Most often, the stories we hear about confidence are the ones where the athlete (or musician) was certain that success would be theirs. Where they went to the Olympics (or the big audition for principal trombone) absolutely convinced that they were going to win.
That kind of confidence is nice, and it can definitely be an asset in tough high-pressure situations. But if you are having trouble finding the self-assured uber-confident hotshot within, don't stress out about it too much.
by Noa Kageyama, Ph.D.
I recently had the good fortune of hearing an Israeli conductor by the name of Itay Talgam give a talk on leadership. He has taken what he knows about leading from the podium, and uses conducting an orchestra as a metaphor to help spark new insights about leadership in the business executives and government officials he works with (ranging from the CEO of Chanel to the Mongolian Parliament).
Watch the following TED video which provides a glimpse of his ideas.
There is, undoubtedly, a certain standard of excellence that must be upheld. A command of the mechanics of playing one's instrument. A deep and nuanced understanding of the vocabulary, grammar, and language of music. An appreciation of the point of it all.
But in a day and age in which the level of technical musicianship is higher than it's ever been, what if we are reaching a point of diminishing returns?
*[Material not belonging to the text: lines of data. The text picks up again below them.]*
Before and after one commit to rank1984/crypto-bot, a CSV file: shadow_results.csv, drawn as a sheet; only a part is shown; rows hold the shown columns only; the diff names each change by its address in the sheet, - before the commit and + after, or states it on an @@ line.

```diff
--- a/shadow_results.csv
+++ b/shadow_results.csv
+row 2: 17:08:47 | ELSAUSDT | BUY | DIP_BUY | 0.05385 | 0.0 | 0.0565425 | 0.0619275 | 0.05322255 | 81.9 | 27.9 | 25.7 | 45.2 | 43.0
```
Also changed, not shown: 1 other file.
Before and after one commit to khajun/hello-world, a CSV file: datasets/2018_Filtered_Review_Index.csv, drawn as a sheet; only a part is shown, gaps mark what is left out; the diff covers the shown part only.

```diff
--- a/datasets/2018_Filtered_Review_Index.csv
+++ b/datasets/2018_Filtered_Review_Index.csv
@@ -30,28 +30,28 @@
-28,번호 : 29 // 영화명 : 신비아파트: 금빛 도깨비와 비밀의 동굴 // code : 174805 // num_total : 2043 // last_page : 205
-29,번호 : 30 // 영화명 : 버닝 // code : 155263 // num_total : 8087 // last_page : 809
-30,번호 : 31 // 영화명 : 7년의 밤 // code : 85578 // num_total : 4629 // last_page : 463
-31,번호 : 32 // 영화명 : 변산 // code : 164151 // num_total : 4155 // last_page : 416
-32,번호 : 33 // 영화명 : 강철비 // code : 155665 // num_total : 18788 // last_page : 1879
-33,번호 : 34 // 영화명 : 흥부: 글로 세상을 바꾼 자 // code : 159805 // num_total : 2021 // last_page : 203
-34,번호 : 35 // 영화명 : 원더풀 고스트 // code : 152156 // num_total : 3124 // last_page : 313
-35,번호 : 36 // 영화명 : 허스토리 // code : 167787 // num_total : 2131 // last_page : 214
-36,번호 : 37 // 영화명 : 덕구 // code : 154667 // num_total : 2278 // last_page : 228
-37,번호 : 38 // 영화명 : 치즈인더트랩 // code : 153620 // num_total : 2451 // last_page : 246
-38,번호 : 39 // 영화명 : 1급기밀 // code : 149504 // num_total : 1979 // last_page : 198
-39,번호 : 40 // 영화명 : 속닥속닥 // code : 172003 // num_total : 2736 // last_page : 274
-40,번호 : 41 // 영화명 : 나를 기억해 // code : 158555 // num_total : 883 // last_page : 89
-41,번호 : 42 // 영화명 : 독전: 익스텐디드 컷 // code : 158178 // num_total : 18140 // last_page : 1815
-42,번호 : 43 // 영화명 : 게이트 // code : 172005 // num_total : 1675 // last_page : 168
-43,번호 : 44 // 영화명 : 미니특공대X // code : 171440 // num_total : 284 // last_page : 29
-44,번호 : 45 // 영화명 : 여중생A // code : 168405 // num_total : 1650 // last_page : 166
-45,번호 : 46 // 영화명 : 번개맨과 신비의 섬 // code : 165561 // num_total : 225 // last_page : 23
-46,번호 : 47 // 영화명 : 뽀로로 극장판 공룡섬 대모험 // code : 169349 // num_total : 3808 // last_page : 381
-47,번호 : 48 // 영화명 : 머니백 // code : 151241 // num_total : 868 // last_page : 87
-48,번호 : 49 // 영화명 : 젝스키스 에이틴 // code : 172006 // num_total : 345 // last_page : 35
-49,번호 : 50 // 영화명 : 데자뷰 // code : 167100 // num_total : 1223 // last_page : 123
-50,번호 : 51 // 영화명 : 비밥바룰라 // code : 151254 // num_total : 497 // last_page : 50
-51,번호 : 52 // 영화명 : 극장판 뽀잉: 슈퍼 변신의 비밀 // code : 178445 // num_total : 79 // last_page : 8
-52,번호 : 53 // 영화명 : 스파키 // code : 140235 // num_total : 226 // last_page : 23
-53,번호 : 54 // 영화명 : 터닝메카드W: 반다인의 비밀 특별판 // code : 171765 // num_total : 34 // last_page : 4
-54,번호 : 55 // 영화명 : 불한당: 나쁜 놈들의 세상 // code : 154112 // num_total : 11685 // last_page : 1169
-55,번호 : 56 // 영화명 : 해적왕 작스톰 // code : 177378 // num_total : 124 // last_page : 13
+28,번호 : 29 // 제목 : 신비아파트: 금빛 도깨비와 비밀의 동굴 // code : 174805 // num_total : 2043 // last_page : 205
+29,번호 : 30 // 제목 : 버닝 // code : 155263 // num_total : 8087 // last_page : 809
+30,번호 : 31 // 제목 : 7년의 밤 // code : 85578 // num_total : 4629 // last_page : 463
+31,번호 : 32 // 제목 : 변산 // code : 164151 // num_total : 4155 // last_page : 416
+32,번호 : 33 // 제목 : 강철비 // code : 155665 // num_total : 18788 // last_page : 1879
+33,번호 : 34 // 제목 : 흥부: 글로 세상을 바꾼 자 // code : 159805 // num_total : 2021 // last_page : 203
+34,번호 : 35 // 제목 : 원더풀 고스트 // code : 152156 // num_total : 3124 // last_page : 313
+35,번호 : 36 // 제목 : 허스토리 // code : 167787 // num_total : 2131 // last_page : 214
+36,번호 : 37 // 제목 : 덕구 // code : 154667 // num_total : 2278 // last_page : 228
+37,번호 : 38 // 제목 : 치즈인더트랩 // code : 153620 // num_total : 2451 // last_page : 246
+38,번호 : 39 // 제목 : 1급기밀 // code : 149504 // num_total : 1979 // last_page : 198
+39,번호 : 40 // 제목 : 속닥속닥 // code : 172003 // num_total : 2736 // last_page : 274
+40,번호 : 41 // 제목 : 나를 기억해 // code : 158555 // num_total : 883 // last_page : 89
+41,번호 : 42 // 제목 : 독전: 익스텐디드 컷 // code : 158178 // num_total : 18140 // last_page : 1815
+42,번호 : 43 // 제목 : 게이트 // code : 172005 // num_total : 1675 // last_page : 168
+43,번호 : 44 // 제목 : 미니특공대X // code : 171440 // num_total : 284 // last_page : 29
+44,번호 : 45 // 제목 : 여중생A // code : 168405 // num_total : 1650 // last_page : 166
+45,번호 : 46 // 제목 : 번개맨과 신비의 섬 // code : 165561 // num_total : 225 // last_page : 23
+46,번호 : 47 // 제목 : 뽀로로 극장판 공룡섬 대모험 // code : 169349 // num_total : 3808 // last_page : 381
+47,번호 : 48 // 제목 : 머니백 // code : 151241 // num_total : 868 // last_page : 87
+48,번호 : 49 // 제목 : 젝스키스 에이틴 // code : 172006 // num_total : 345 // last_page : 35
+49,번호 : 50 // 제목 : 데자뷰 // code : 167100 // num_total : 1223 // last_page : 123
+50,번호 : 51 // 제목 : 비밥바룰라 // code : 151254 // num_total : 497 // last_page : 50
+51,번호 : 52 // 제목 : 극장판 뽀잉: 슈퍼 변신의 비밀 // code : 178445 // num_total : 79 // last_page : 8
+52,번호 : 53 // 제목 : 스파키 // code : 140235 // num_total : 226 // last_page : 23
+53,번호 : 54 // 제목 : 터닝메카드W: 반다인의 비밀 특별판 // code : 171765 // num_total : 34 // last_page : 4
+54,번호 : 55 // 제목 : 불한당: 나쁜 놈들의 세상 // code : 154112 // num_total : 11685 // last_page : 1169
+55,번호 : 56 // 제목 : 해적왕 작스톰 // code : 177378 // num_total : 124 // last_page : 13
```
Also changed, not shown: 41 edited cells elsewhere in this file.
After all, how much more is a listener willing to pay for a performance that is 2.4%…